  • Do you want scented candles? Can you make the scent relevant to the cause you're raising money for? If you're raising money for a healthy eating drive, perhaps candles which smell of fresh fruit, like those from Ewe's View, are a good option. (Click here to go to the Ewe's View website.) Or maybe you're raising money for a project in the tropical rainforest. If so, a tropical scent will remind buyers where their money is going. Or perhaps price is your only consideration, in which case unscented candles are usually the cheapest.
  • Do you want your candles to be personalised? Some companies allow you to have the name of your organization printed on the containers, for example. Do you want to be able to choose the packaging? This will drive up costs, but may be worth it in terms of extra sales.
  • What kind of container do you want? The two main choices are glass and tin. Glass is more easily recyclable, but many of the companies who make candles in tins boast of the "keepsake" value of a tin container.
  • What kind of wick do you want? Some wicks contain lead, while others are 100% cotton.

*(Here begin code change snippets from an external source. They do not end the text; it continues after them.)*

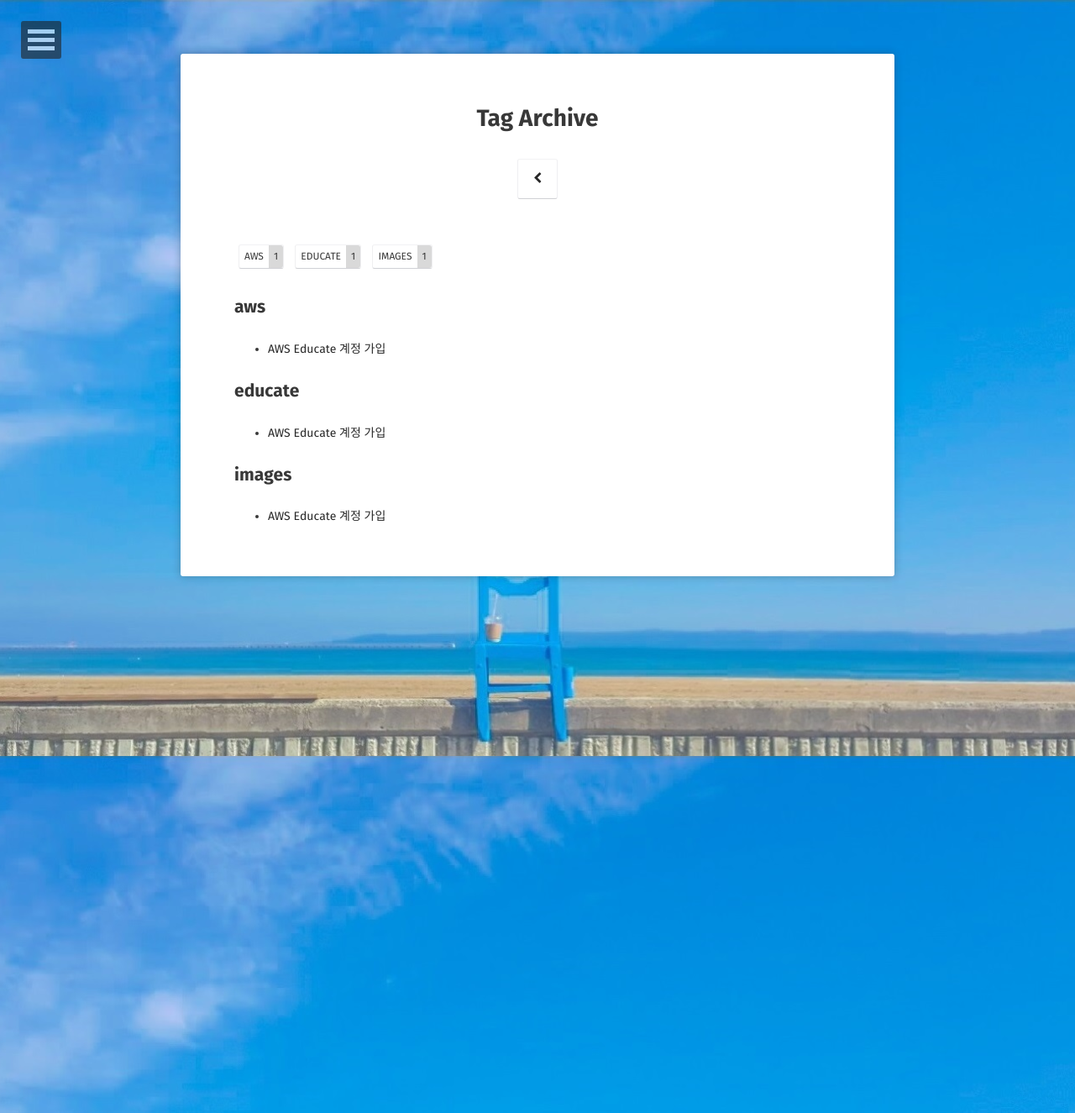
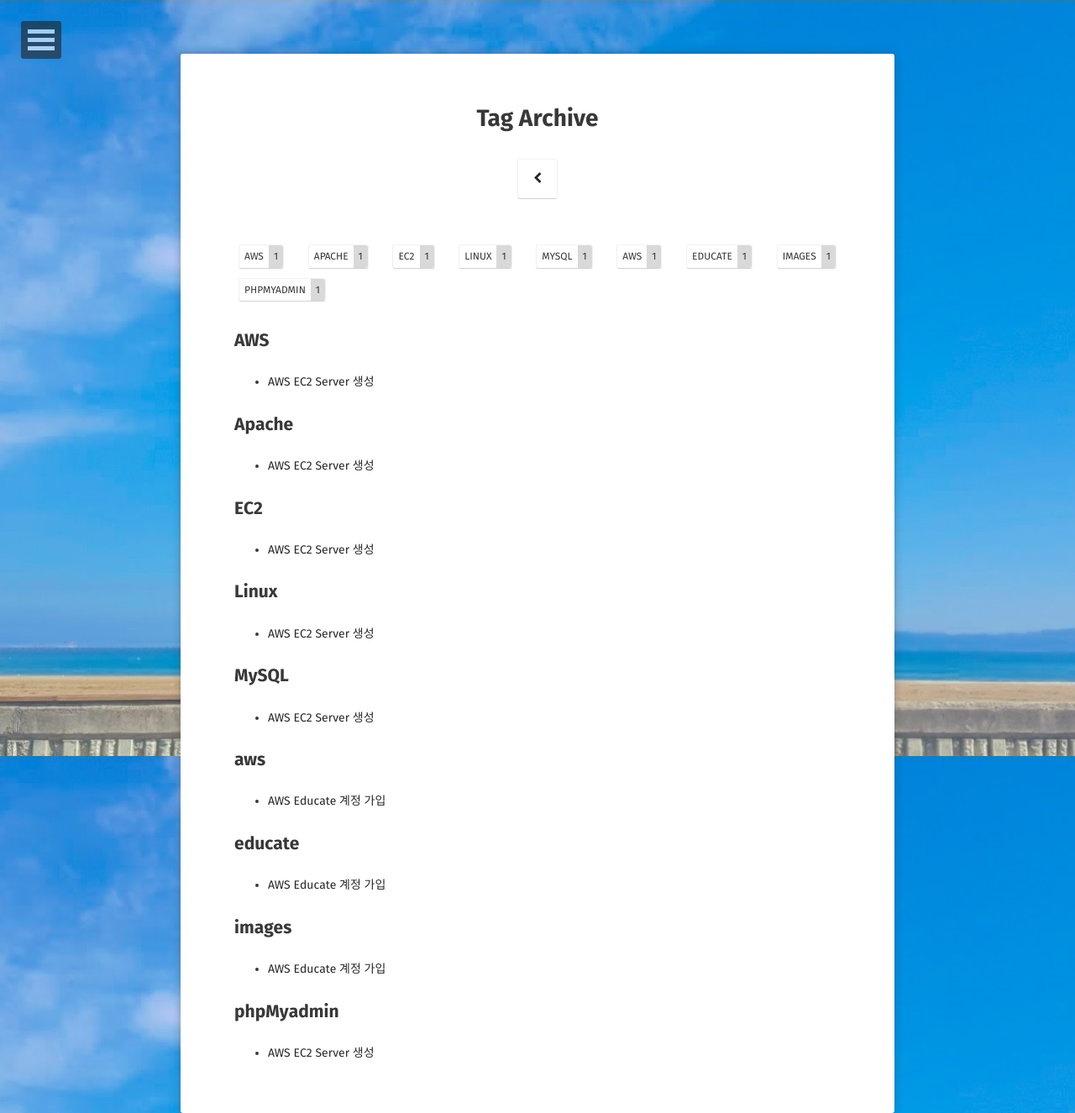
Before and after one commit to kangyechan/kangyechan.github.io, a Jekyll site: the page built from tags/index.html, in a window 1280 px wide. Shown: the whole page at 84% size. Built offline with Jekyll 4.4.1, drawn with Linux system fonts in a browser that asks for light colours; some web fonts are replaced.

Commit message:
APM TITLE

```diff
--- /dev/null
+++ b/_posts/2019-01-05-aws-ec2-server.md
@@ -0,0 +1,97 @@
+---
+layout: post
+title: "AWS EC2 Server 생성"
+date: 2019-01-05
+excerpt: "EC2 서버에 AMP(Apache + phpMyadmin + MySQL)설치"
+tags: [AWS, EC2, Linux, Apache, phpMyadmin, MySQL]
+comments: false
+---
+
+Here are some examples of what a post with images might look like. If you want to display two or three images next to each other responsively use `figure` with the appropriate `class`. Each instance of `figure` is auto-numbered and displayed in the caption.
+
+### Figures (for images or video)
+
+#### One Up
+
+<figure>
+	<a href="http://farm9.staticflickr.com/8426/7758832526_cc8f681e48_b.jpg"><img src="http://farm9.staticflickr.com/8426/7758832526_cc8f681e48_c.jpg"></a>
+	<figcaption><a href="http://www.flickr.com/photos/80901381@N04/7758832526/" title="Morning Fog Emerging From Trees by A Guy Taking Pictures, on Flickr">Morning Fog Emerging From Trees by A Guy Taking Pictures, on Flickr</a>.</figcaption>
+</figure>
+
+Vero laborum commodo occupy. Semiotics voluptate mumblecore pug. Cosby sweater ullamco quinoa ennui assumenda, sapiente occupy delectus lo-fi. Ea fashion axe Marfa cillum aliquip. Retro Bushwick keytar cliche. Before they sold out sustainable gastropub Marfa readymade, ethical Williamsburg skateboard brunch qui consectetur gentrify semiotics. Mustache cillum irony, fingerstache magna pour-over keffiyeh tousled selfies.
+
+#### Two Up
+
+Apply the `half` class like so to display two images side by side that share the same caption.
+
+{% highlight html %}
+<figure class="half">
+    <a href="/images/image-filename-1-large.jpg"><img src="/images/image-filename-1.jpg"></a>
+    <a href="/images/image-filename-2-large.jpg"><img src="/images/image-filename-2.jpg"></a>
+    <figcaption>Caption describing these two images.</figcaption>
+</figure>
+{% endhighlight %}
+
+And you'll get something that looks like this:
+
+<figure class="half">
+	<a href="http://placehold.it/1200x600.JPG"><img src="http://placehold.it/600x300.jpg"></a>
+	<a href="http://placehold.it/1200x600.jpeg"><img src="http://placehold.it/600x300.jpg"></a>
+	<figcaption>Two images.</figcaption>
+</figure>
+
+#### Three Up
+
+Apply the `third` class like so to display three images side by side that share the same caption.
+
+{% highlight html %}
+<figure class="third">
+	<img src="/images/image-filename-1.jpg">
+	<img src="/images/image-filename-2.jpg">
+	<img src="/images/image-filename-3.jpg">
+	<figcaption>Caption describing these three images.</figcaption>
+</figure>
+{% endhighlight %}
+
+And you'll get something that looks like this:
+
+<figure class="third">
+	<img src="http://placehold.it/600x300.jpg">
+	<img src="http://placehold.it/600x300.jpg">
+	<img src="http://placehold.it/600x300.jpg">
+	<figcaption>Three images.</figcaption>
+</figure>
+
+### Alternative way
+
+Another way to achieve the same result is to include `gallery` Liquid template. In this case you
+don't have to write any HTML tags – just copy a small block of code, adjust the parameters (see below)
+and fill the block with any number of links to images. You can mix relative and external links.
+
+Here is the block you might want to use:
+
+{% highlight liquid %}
+{% raw %}
+{% capture images %}
+	http://vignette2.wikia.nocookie.net/naruto/images/9/97/Hinata.png
+	http://vignette4.wikia.nocookie.net/naruto/images/7/79/Hinata_Part_II.png
+	http://vignette1.wikia.nocookie.net/naruto/images/1/15/J%C5%ABho_S%C5%8Dshiken.png
+{% endcapture %}
+{% include gallery images=images caption="Test images" cols=3 %}
+{% endraw %}
+{% endhighlight %}
+
+Parameters:
+
+- `caption`: Sets the caption under the gallery (see `figcaption` HTML tag above);
+- `cols`: Sets the number of columns of the gallery.
+Available values: [1..3].
+
+It will look something like this:
+
+{% capture images %}
+	http://vignette2.wikia.nocookie.net/naruto/images/9/97/Hinata.png
+	http://vignette4.wikia.nocookie.net/naruto/images/7/79/Hinata_Part_II.png
+	http://vignette1.wikia.nocookie.net/naruto/images/1/15/J%C5%ABho_S%C5%8Dshiken.png
+{% endcapture %}
+{% include gallery images=images caption="Test images" cols=3 %}
```
Also changed, not shown: _posts/2019-01-02-aws-setting.md (renamed from _posts/2019-01-04-aws-setting.md, +1 -1 lines).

Armed with these ready-made decisions, you will be able to call around the candle fundraising companies and negotiate the best deal. If you know in advance which decisions are definite and what you are prepared to compromise on, you will be better equipped to get what you want for a good price.

Can I make my own candles?

It is possible, but it is difficult to achieve good results without a lot of practice, and your first few attempts may well look quite amateurish. It is also a process which requires a lot of care, as the hot wax is dangerous. Some of the items required, such as scales and a thermometer, you may already have in your home, but you will probably need to purchase items such as wax, molds and dye, as well as a safe double boiler system. Never use a microwave or direct heat to melt candle wax.